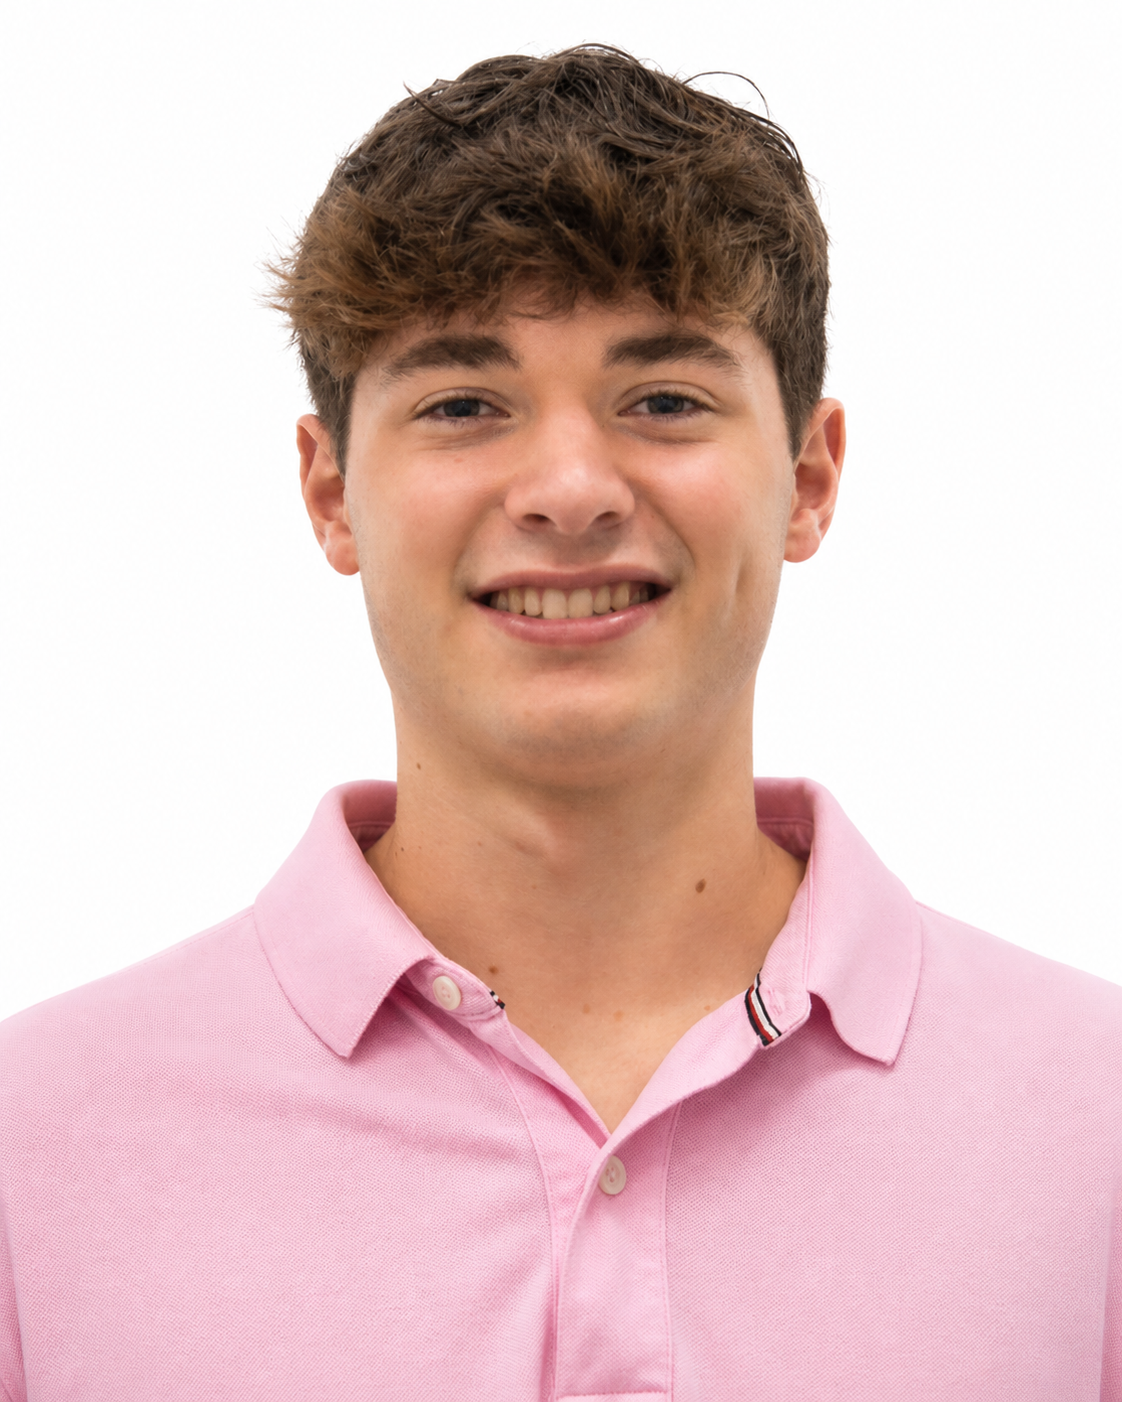
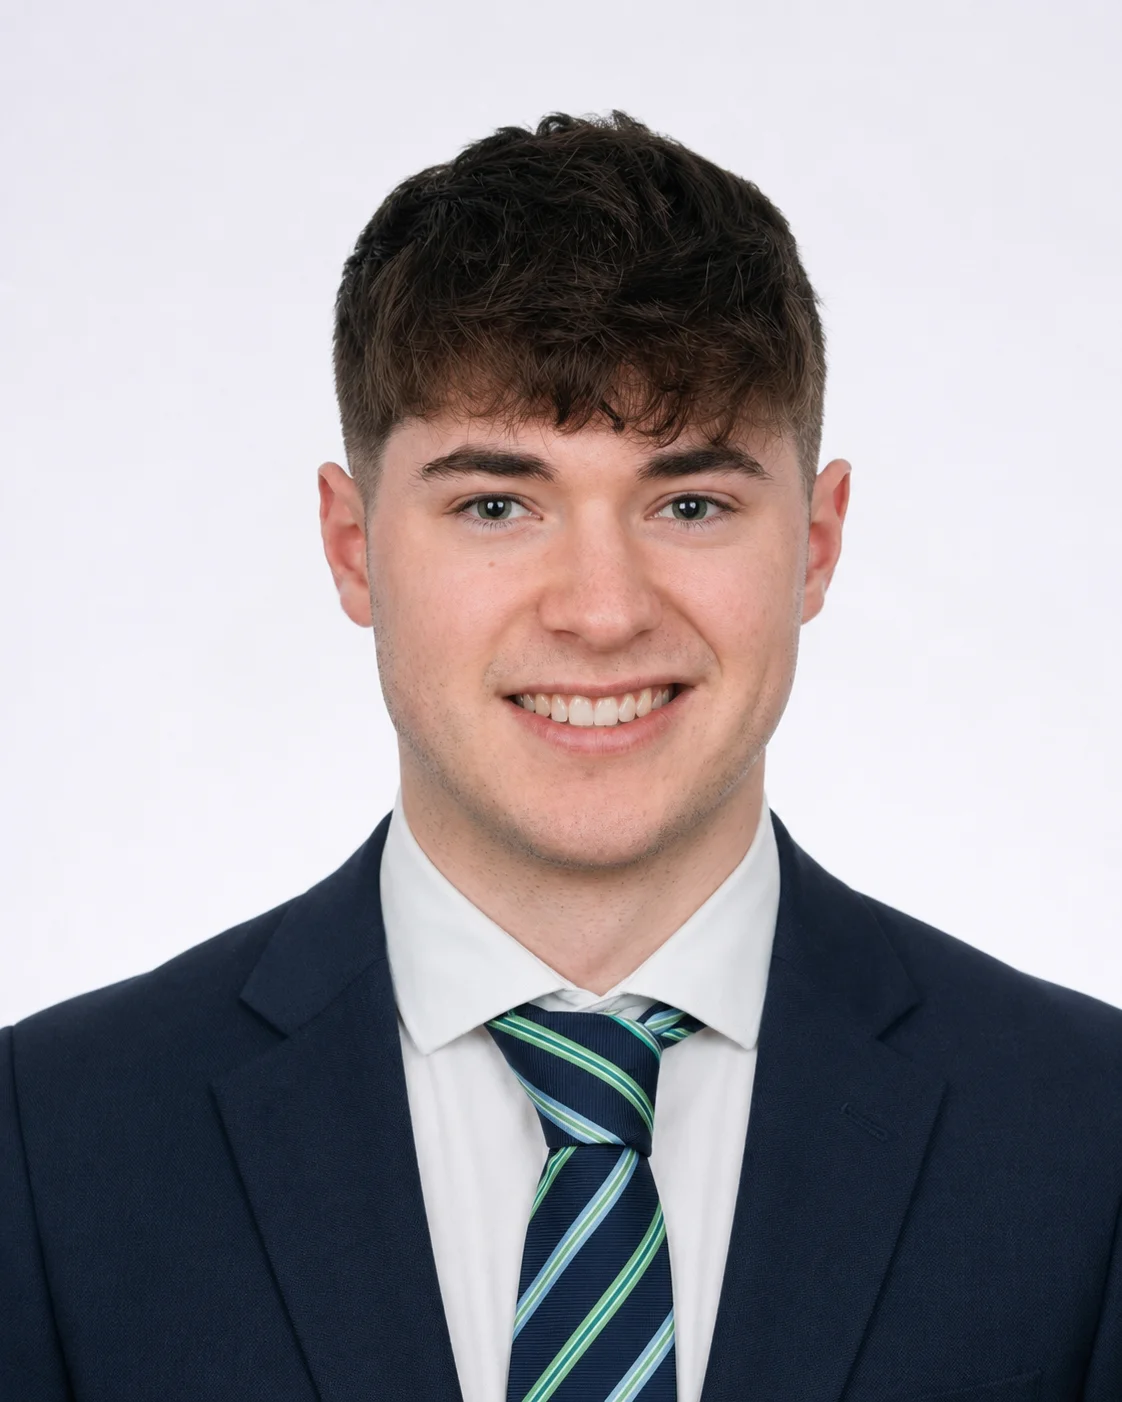
hecho lo de las fotos y nombres

diff --git a/equipo.html b/equipo.html
@@ -55,7 +55,7 @@
             
             <div class="team-member">
                 <img src="img/miembros/marcos.webp" alt="Marcos Pascual" class="team-avatar">
-                <h3>Marcos Pascual</h3>
+                <h3>Marcos Pascual Rodríguez</h3>
                 <p class="role">Presidente</p>
                 <p class="bio">Coordinación del equipo y gestión interna.</p>
             </div>
@@ -76,16 +76,23 @@
 
             <div class="team-member">
               <img src="img/miembros/user.webp" alt="Sergio Mangas" class="team-avatar">
-              <h3>Sergio Mangas</h3>
+              <h3>Sergio Mangas Rodríguez</h3>
               <p class="role">Tesorero</p>
               <p class="bio">Gestión financiera, subvenciones y presupuestos anuales.</p>
             </div>
 
             <div class="team-member">
               <img src="img/miembros/maria.webp" alt="María Cea" class="team-avatar">
-              <h3>María Cea</h3>
-              <p class="role">Coord. Comunicación</p>
+              <h3>María Cea García</h3>
+              <p class="role">Coord. de Comunicación</p>
               <p class="bio">Gestión de la comunicación y difusión de la asociación.</p>
+            </div>
+
+             <div class="team-member">
+              <img src="img/miembros/lucia_tod.webp" alt="Lucía Tod" class="team-avatar">
+              <h3>Lucía Todorovic Sljivic</h3>
+              <p class="role">Coord. de Eventops</p>
+              <p class="bio">Gestión de eventos y charlas presenciales.</p>
             </div>
 
              <div class="team-member">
****************
Exercise prompt.
Your copy should hold every record word for word and none of the pictures.

Result of the task.
hecho lo de las fotos y nombres

diff --git a/equipo.html b/equipo.html
@@ -55,7 +55,7 @@
             
             <div class="team-member">
                 <img src="img/miembros/marcos.webp" alt="Marcos Pascual" class="team-avatar">
-                <h3>Marcos Pascual</h3>
+                <h3>Marcos Pascual Rodríguez</h3>
                 <p class="role">Presidente</p>
                 <p class="bio">Coordinación del equipo y gestión interna.</p>
             </div>
@@ -76,16 +76,23 @@
 
             <div class="team-member">
               <img src="img/miembros/user.webp" alt="Sergio Mangas" class="team-avatar">
-              <h3>Sergio Mangas</h3>
+              <h3>Sergio Mangas Rodríguez</h3>
               <p class="role">Tesorero</p>
               <p class="bio">Gestión financiera, subvenciones y presupuestos anuales.</p>
             </div>
 
             <div class="team-member">
               <img src="img/miembros/maria.webp" alt="María Cea" class="team-avatar">
-              <h3>María Cea</h3>
-              <p class="role">Coord. Comunicación</p>
+              <h3>María Cea García</h3>
+              <p class="role">Coord. de Comunicación</p>
               <p class="bio">Gestión de la comunicación y difusión de la asociación.</p>
+            </div>
+
+             <div class="team-member">
+              <img src="img/miembros/lucia_tod.webp" alt="Lucía Tod" class="team-avatar">
+              <h3>Lucía Todorovic Sljivic</h3>
+              <p class="role">Coord. de Eventops</p>
+              <p class="bio">Gestión de eventos y charlas presenciales.</p>
             </div>
 
              <div class="team-member">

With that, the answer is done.